According to the evolutionary anthropologist, Robin Dunbar, the human brain evolved to accommodate the complexities of social interaction and that it has reached an upper limit of 150 to 200 individuals that it can keep track off. Beyond that limit, the human brain can’t compute all the debits and credits, obligations, and protocols of social exchanges, and as a result confusion, distrust, and hierarchy can set in.

Technology may offer an important boost to public trust by augmenting the human capacity for social computation thereby making it possible to scale trust to include not just hundreds, but thousands and even millions of participants. The Internet from its inception was designed on the principle of gift exchange and it has grown to offer new forms of social exchange and work that were thought totally impossible just a decade ago. In addition to the well documented successes of the Open Source Movement, the success of eBay is perhaps the most powerful “existence proof” of the power and scalability of trust. With the exception of eBay founder, Pierre Omidyar, few economists thought that buyers and sellers were sufficiently predisposed to trust one another that they would undertake significant transactions with strangers over the Internet. Yet through trial and error and well honed intuitions about human nature, Omidyar recognized that given sufficient transparency, a credible system of ratings, and community accountability and enforcement, spontaneous communities of trust would self-organize to enable significant economic transactions. In eBay’s case, $12 billion in revenues in 2002.


Francis Fukuyama, the noted author of a major book on trust and economic well being, argued that “spontaneous sociability” underpinned the success of modern economies.” Recent multi-national studies on trust and economic well being have born out Fukuyama’s insights. They have shown that high trust societies have significantly lower incidents of crime and greater economic prosperity. Yet as long as trust is treated as a moral virtue, or as a cultural intangible, it will still be difficult, if not impossible to shape through policy. But if trust were something that Science can understand, and technologies can enhance, then it becomes a different ballgame altogether. Then trust can be approached as a malleable human artifact, which like health, longevity or income equity can be quantified and directly affected by technological and policy interventions.

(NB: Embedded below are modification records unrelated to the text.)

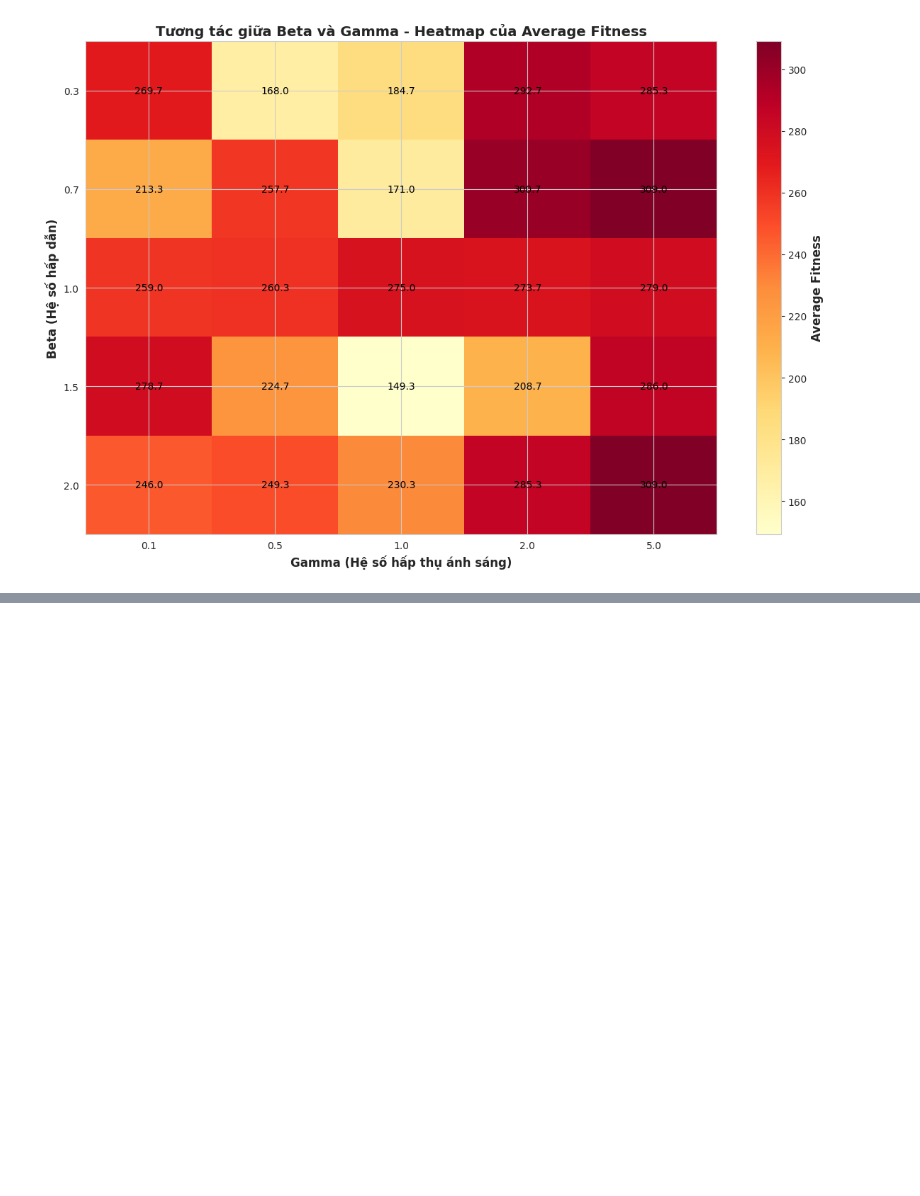
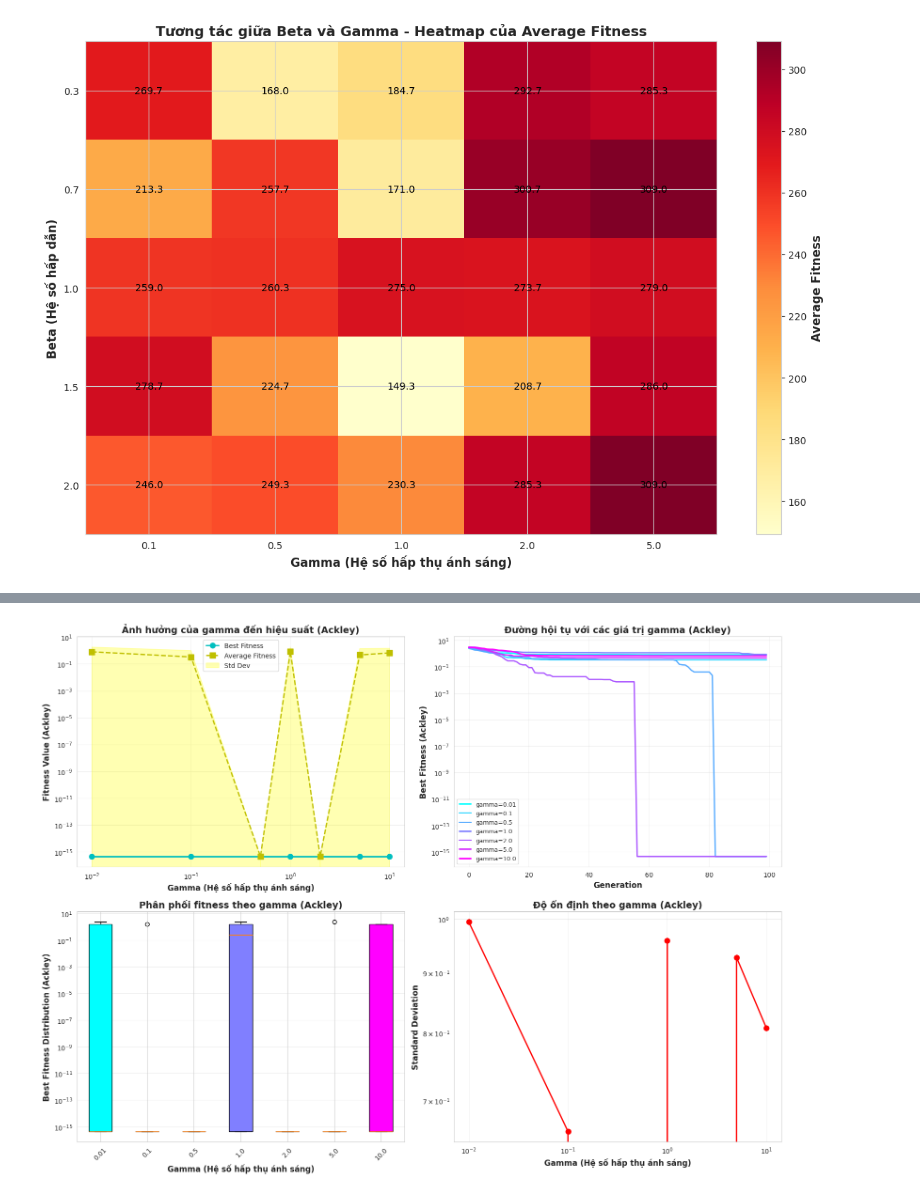
Before and after one commit to p1neapplechoco/search-algo, a Jupyter notebook: notebooks/fa_parameters.ipynb, the cells around one changed output, grey strips where cells are left out. Drawn from its saved outputs; the diff is of its cells as text; code cells hidden in the pictures; blank space fills up the shorter version.

```diff
--- a/notebooks/fa_parameters.ipynb
+++ b/notebooks/fa_parameters.ipynb
@@ -621,0 +1004,92 @@ plt.show()
+# %%
+# Visualization cho gamma - Ackley
+fig, axes = plt.subplots(2, 2, figsize=(16, 12))
+
+# 1. Best Fitness vs gamma
+ax1 = axes[0, 0]
+gamma_vals_ackley = [r["gamma"] for r in results_gamma_ackley]
+best_vals_ackley = [r["best_fitness"] for r in results_gamma_ackley]
+avg_vals_ackley = [r["avg_fitness"] for r in results_gamma_ackley]
+std_vals_ackley = [r["std_fitness"] for r in results_gamma_ackley]
+
+ax1.semilogx(
+    gamma_vals_ackley,
+    best_vals_ackley,
+    "co-",
+    linewidth=2,
+    markersize=8,
+    label="Best Fitness",
+)
+ax1.semilogx(
+    gamma_vals_ackley,
+    avg_vals_ackley,
+    "ys--",
+    linewidth=2,
+    markersize=8,
+    label="Average Fitness",
+)
+ax1.fill_between(
+    gamma_vals_ackley,
+    np.array(avg_vals_ackley) - np.array(std_vals_ackley),
+    np.array(avg_vals_ackley) + np.array(std_vals_ackley),
+    alpha=0.3,
+    color="yellow",
+    label="Std Dev",
+)
+ax1.set_xlabel("Gamma (Hệ số hấp thụ ánh sáng)", fontsize=12, fontweight="bold")
+ax1.set_ylabel("Fitness Value (Ackley)", fontsize=12, fontweight="bold")
+ax1.set_title(
+    "Ảnh hưởng của gamma đến hiệu suất (Ackley)", fontsize=14, fontweight="bold"
+)
+ax1.legend(loc="best")
+ax1.grid(True, alpha=0.3)
+ax1.set_yscale("log")
+
+# 2. Convergence curves for different gamma
+ax2 = axes[0, 1]
+colors = plt.cm.cool(np.linspace(0, 1, len(results_gamma_ackley)))
+for i, result in enumerate(results_gamma_ackley):
+    avg_history = np.mean(result["convergence_history"], axis=0)
+    ax2.plot(
+        avg_history, color=colors[i], linewidth=2, label=f"gamma={result['gamma']}"
+    )
+ax2.set_xlabel("Generation", fontsize=12, fontweight="bold")
+ax2.set_ylabel("Best Fitness (Ackley)", fontsize=12, fontweight="bold")
+ax2.set_title(
+    "Đường hội tụ với các giá trị gamma (Ackley)", fontsize=14, fontweight="bold"
+)
+ax2.legend(loc="best", fontsize=9)
+ax2.grid(True, alpha=0.3)
+ax2.set_yscale("log")
+
+# 3. Box plot for variance analysis
+ax3 = axes[1, 0]
+data_for_boxplot_ackley = [r["all_best_fitnesses"] for r in results_gamma_ackley]
+bp = ax3.boxplot(
+    data_for_boxplot_ackley,
+    labels=[f"{g}" for g in gamma_vals_ackley],
+    patch_artist=True,
+)
+for patch, color in zip(bp["boxes"], colors):
+    patch.set_facecolor(color)
+ax3.set_xlabel("Gamma (Hệ số hấp thụ ánh sáng)", fontsize=12, fontweight="bold")
+ax3.set_ylabel("Best Fitness Distribution (Ackley)", fontsize=12, fontweight="bold")
+ax3.set_title("Phân phối fitness theo gamma (Ackley)", fontsize=14, fontweight="bold")
+ax3.grid(True, alpha=0.3, axis="y")
+ax3.tick_params(axis="x", rotation=45)
+ax3.set_yscale("log")
+
+# 4. Standard deviation analysis
+ax4 = axes[1, 1]
+ax4.plot(gamma_vals_ackley, std_vals_ackley, "ro-", linewidth=2, markersize=8)
+ax4.set_xscale("log")
+ax4.set_xlabel("Gamma (Hệ số hấp thụ ánh sáng)", fontsize=12, fontweight="bold")
+ax4.set_ylabel("Standard Deviation", fontsize=12, fontweight="bold")
+ax4.set_title("Độ ổn định theo gamma (Ackley)", fontsize=14, fontweight="bold")
+ax4.grid(True, alpha=0.3)
+ax4.set_yscale("log")
+
+plt.tight_layout()
+plt.show()
+# %% [output]
+[figure, added]
```
Also changed, not shown: parts of 26 cells of this notebook, 1 other file.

As the sciences of trust begin to reveal the role and dimension of trust in social organization, the public policy and education challenge becomes how to translate this often esoteric knowledge into actionable public discourse. The first task is educational, to bring these findings to the attention of those in government, business, the non profit sector and academia and derive the implications of these findings for these different constituencies. It is our view that the implications of the science and technologies of trust will be so far reaching as to entail a rethinking of many of the key premises and approaches to public policy; in effect, bringing to an end the anecdotal thinking of the Enlightenment and ushering in a more rigorous scientific understanding that will have political and institutional implications for generations to come. Rather than pitting “free markets” against the “heavy hand” of top down government regulation, a trust approach offers a third alternative, one that creates a “context of trust” whereby conditions of transparency, mutuality and accountability trigger innate self-organizing social exchange processes that in turn catalyze Fukuyama’s spontaneous sociability.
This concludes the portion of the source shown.